By Rob Bernshteyn, CEO, Coupa Software
- With tighter financial conditions in 2019 and tense political logjams across the US, Europe, and Asia, we’ll see more economic and policy uncertainty, and as a result, less predictable revenue growth opportunities. However, this will provide a great incentive for companies to maintain profitability by looking inward and becoming more agile, modern, and efficient at managing their business spend to ensure every investment the company makes drives shareholder return.
- Following high-profile fraud cases in 2018, and the issues around compliant workers brought on by Brexit, UK firms are expected to take great strides this coming year to tackle the demons that lay within. This will be done by implementing technologies that will give them a comprehensive view into all their business spend to ensure compliance, financial security, and safeguarding against fraudulent accounting. Businesses are rushing to get their arms around spending, which will protect against internal factors currently, but also the uncertainty ahead.
- AI and machine learning will continue to drive valuable business insights. When applied to how companies manage their money, insights around where and when to spend, compliance, and risk management can be gleaned. When considering what technology investments to make in 2019, it will be important for businesses to understand how the convergence of AI, machine learning, and big data is creating powerful ‘community intelligence.’ We will have new opportunities to ascertain value from data in ways we weren’t able to before and AI will have an immense impact on how companies manage their bottom line.

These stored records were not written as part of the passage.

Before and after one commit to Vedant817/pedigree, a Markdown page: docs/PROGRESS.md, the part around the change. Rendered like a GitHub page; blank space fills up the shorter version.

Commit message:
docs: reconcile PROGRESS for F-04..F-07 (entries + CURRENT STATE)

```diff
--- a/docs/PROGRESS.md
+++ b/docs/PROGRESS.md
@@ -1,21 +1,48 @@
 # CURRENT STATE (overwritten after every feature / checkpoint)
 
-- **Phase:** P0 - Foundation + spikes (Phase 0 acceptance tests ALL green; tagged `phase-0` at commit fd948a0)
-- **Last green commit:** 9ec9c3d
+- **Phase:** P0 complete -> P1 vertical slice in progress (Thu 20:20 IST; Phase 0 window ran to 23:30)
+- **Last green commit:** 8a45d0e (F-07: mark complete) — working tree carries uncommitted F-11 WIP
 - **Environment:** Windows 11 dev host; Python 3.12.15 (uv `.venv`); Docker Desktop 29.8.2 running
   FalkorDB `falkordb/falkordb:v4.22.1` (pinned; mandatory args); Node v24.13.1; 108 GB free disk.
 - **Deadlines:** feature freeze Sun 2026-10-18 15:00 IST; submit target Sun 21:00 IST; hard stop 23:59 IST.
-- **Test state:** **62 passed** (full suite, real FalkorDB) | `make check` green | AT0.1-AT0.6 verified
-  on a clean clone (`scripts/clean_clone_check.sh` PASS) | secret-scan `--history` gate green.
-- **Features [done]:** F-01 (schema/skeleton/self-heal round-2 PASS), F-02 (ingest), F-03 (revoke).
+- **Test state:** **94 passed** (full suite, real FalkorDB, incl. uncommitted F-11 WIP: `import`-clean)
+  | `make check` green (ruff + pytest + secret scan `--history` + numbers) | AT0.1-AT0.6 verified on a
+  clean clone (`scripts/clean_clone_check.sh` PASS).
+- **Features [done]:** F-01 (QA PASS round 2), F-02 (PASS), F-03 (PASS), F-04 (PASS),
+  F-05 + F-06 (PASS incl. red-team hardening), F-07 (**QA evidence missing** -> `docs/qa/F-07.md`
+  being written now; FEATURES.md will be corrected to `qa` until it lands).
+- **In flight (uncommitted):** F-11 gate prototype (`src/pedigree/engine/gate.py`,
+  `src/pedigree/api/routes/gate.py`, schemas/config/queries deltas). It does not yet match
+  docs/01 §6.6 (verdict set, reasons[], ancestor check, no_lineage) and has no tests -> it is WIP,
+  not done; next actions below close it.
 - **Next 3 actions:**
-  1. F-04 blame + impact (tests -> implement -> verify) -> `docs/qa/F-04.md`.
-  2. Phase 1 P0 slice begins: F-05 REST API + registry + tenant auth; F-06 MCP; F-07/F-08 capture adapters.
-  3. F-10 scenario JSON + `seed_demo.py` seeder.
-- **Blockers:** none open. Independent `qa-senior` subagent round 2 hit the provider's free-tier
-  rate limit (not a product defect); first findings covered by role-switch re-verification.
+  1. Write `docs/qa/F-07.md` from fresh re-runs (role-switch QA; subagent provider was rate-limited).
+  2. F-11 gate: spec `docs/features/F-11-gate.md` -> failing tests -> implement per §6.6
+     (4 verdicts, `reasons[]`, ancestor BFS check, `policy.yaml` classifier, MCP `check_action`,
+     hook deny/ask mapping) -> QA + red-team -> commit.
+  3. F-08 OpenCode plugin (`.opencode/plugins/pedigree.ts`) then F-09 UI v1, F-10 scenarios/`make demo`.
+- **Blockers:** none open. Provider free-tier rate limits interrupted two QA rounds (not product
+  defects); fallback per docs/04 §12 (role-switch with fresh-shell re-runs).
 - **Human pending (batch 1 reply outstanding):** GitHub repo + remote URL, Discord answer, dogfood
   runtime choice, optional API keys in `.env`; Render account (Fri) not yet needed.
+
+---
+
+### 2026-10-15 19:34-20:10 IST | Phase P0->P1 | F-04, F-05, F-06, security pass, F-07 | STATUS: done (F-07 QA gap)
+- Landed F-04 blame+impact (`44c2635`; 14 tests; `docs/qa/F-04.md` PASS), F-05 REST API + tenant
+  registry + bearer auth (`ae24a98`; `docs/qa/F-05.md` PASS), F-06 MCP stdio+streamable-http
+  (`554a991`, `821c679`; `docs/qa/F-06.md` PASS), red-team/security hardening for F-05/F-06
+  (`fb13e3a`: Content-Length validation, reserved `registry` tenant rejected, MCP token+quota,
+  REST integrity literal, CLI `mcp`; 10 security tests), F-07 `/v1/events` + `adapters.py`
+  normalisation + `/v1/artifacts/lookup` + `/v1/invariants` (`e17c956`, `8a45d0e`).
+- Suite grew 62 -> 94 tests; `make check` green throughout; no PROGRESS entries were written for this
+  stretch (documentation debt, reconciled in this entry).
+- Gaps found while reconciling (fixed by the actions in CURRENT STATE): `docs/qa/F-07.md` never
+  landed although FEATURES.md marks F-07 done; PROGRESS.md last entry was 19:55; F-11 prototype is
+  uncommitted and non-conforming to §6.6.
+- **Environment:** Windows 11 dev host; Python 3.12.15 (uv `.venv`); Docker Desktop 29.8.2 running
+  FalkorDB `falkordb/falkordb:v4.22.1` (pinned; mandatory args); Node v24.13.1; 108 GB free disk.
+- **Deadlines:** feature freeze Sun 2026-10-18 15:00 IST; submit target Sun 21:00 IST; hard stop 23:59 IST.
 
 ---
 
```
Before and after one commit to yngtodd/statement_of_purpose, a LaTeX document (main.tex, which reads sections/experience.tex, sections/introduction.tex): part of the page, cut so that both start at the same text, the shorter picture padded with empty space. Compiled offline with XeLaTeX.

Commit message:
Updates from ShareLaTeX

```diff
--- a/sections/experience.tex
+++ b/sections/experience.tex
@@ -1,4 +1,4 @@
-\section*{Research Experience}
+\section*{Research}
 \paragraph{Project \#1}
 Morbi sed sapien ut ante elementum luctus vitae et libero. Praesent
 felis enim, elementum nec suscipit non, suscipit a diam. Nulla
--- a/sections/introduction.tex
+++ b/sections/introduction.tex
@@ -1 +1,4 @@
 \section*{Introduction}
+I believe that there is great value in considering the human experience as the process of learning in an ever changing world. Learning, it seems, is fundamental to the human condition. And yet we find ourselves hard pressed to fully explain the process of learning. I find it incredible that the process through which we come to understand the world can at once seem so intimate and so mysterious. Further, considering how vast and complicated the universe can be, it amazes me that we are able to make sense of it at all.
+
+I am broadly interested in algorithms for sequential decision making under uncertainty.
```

- Because of changing domestic policies and international trade agreements in 2019, companies who’ve globalised and become truly multinational will be at greater risk for being out of compliance when it comes to sourcing, procurement, and payments. It’s easy to forget things like FCPA penalties, new trade restrictions, or examining the cost of compliance when you’re trying to make smarter spending decisions next year. Without proper visibility into what you’re spending, compliance will always be a significant risk. Achieving true financial compliance requires centralised control with decentralised execution to yield informed purchasing efficiency, while providing financial oversight and auditability.
- Payment terms to suppliers around the world have been getting longer in the past decade since the financial crisis, and as we inch closer to a bear market, we’ll see payment times to suppliers get even longer. This will create even more risk if businesses don’t address payment issues, making them simpler, more flexible, and exploring options like supply chain finance as part of an overall business spend management strategy. The quarter-point hike to the committee’s benchmark rate target is even more reason for businesses to understand why frugality and seeking ways to spend smarter will need to be an essential part of any company’s culture.
- As policies around salary increases, paid leave, and worktime flexibility are debated, businesses will be evaluating how they hire, staff, and pay their employees in a much more dynamic and strategic way. Contingent workforces and the gig economy will play an even greater role in these strategic hiring and compensation decisions. Businesses will need to develop better plans for how they can most effectively onboard contingent workers and how they will impact the bottom line.
- From the Trump administration’s policies on immigration, to Brexit’s labour consequences, to arguments in Asia over the wages and rights of migrant workers, we’ll see more companies banding together and taking the lead on such issues, with cohesive platforms on immigration reform. This, in turn, will put more pressure on governments to pass major immigration legislation and embrace policies that consider the inherent value immigrants bring to businesses and society at large.